The US Department of Defense announced the 28th withdrawal of US defence stockpiles to assist Ukraine in August 2021 in conjunction with President Zelensky’s trip to Washington. According to the press release announcing the most recent commitments, the US has given security support worth more than $21 billion since the beginning of Russia’s invasion of Ukraine. President Biden signed the omnibus funding measure in late December 2022, adding $47 billion in new military, economic, and humanitarian aid.
On the other hand, the UK Ministry of Defence (MOD) reported in a press release on December 30, 2022, that the UK had provided £2.3 billion in military aid in 2022, second only to the US. The MOD also stated that they intended to continue to fund the project at the same level in 2023. This promise represents a very minor portion of US aid.
Transfers of conventional weapons from the US to Ukraine have the same risk of being diverted to other nations and other conflicts. The US has a disproportionate amount of responsibility for the use and potential misuse of weapons since it dominates the supply of weaponry.
Risk of using nuclear weapons

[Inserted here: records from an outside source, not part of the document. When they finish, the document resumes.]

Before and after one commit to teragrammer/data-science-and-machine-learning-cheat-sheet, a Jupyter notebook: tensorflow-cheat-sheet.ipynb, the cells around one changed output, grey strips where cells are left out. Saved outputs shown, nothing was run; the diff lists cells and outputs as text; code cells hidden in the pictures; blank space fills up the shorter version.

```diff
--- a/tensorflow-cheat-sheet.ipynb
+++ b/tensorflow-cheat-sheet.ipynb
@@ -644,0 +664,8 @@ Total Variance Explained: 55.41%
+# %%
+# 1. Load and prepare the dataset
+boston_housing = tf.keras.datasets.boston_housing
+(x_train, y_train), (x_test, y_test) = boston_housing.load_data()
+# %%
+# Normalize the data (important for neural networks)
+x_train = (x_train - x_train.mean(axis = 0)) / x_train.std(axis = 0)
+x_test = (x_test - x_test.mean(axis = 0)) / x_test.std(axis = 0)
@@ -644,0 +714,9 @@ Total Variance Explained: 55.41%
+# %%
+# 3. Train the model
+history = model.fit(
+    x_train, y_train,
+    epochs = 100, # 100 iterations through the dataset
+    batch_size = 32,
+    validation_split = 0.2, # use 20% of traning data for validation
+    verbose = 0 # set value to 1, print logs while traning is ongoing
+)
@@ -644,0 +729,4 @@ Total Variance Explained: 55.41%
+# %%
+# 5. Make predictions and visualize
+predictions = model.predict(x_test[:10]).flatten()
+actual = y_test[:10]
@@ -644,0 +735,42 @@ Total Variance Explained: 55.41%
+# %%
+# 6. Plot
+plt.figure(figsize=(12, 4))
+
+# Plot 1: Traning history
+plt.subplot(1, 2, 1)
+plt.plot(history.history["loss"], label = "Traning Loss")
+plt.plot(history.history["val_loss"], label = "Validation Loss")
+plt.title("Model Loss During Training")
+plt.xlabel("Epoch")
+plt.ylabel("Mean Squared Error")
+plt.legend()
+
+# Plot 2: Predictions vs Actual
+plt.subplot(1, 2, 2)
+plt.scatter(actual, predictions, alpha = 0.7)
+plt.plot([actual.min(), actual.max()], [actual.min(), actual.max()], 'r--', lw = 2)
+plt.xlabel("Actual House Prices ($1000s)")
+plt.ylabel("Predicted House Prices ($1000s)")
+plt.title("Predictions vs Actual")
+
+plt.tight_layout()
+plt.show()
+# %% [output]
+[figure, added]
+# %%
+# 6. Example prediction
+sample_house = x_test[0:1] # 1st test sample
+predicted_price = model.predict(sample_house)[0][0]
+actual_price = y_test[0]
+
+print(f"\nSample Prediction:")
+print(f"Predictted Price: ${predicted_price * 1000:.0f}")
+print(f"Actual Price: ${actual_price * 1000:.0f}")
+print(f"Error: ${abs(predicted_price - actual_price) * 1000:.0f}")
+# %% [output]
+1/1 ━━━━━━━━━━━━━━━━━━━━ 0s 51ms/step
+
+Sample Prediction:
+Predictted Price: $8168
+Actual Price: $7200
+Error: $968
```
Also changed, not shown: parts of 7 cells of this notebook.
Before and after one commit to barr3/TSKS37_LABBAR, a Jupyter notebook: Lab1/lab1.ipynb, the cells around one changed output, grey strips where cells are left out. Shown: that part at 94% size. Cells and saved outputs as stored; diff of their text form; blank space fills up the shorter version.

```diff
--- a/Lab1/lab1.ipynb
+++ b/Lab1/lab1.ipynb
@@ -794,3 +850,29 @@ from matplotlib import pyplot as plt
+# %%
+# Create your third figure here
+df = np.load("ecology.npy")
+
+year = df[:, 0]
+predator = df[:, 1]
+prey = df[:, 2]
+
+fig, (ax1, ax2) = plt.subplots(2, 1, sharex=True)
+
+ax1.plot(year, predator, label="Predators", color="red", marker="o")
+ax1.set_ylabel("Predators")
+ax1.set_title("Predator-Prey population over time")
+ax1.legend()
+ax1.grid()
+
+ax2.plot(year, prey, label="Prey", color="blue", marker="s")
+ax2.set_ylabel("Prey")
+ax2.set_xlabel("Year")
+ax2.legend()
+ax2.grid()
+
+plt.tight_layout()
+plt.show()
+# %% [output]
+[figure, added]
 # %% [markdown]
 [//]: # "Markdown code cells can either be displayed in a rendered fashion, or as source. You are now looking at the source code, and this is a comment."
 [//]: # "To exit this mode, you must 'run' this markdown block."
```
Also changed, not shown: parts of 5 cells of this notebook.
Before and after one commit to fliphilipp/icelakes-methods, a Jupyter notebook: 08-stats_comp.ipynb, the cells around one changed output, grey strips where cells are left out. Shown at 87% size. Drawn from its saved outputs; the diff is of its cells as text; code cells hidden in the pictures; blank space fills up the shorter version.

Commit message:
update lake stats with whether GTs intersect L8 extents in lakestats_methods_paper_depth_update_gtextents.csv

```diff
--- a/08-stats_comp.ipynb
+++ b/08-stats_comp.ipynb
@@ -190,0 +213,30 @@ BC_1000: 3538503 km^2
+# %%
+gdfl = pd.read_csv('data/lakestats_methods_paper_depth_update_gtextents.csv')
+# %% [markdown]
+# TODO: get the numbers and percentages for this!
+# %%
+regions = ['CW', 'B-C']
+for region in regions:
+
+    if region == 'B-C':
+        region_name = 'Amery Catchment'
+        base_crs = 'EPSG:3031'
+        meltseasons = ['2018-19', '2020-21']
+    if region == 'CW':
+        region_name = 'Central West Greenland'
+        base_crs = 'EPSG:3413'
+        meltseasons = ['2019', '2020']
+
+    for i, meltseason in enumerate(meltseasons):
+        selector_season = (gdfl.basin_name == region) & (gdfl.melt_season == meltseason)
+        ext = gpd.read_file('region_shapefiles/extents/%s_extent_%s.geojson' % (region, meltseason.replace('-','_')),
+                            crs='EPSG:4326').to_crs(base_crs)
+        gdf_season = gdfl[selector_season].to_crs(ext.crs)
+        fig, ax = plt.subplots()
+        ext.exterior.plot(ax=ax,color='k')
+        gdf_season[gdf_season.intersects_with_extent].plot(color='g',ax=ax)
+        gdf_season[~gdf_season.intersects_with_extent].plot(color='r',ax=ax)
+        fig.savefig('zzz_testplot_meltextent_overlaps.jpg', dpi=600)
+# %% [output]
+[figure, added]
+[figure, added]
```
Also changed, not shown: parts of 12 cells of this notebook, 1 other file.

One of the biggest worries throughout the Cold War was the possibility of a conventional conflict turning nuclear. Analysts and political leaders agreed that while this may happen due to intentional action, it could also happen due to an accident or error in judgement.
The warning by Russian President Putin to deploy all available military power in the situation in Ukraine may have increased the possibility of nuclear use today.
Russia may opt to use nuclear weapons in an effort to alter the course of a conventional battle if they are losing it. This risk may rise if the US gives Ukraine weapons made particularly for military purposes.
Another example of the risk of nuclear weapons is the continual use of nuclear threats. This threat will always remain as long as nuclear weapons do. A plan for avoiding this existential threat is provided by the Treaty on the Prohibition of Nuclear Weapons.
Risk of focusing on potential short-term profits while ignoring long-term risks
When combined, these risks show how dangerous it may be to put short-term political and military advantages ahead of long-term unfavourable outcomes.
Before any more weapons are transferred to Ukraine, they must first undergo a thorough investigation of any potential long-term effects. In the short term, accepting Ukraine might be the easier option.
Saying yes, for instance, might strengthen the political ties between the US and Ukraine and increase the revenue generated by the sale of weapons to military contractors. In the long run, nevertheless, that response might jeopardise US security interests.
Analysis by: Advocacy Unified Network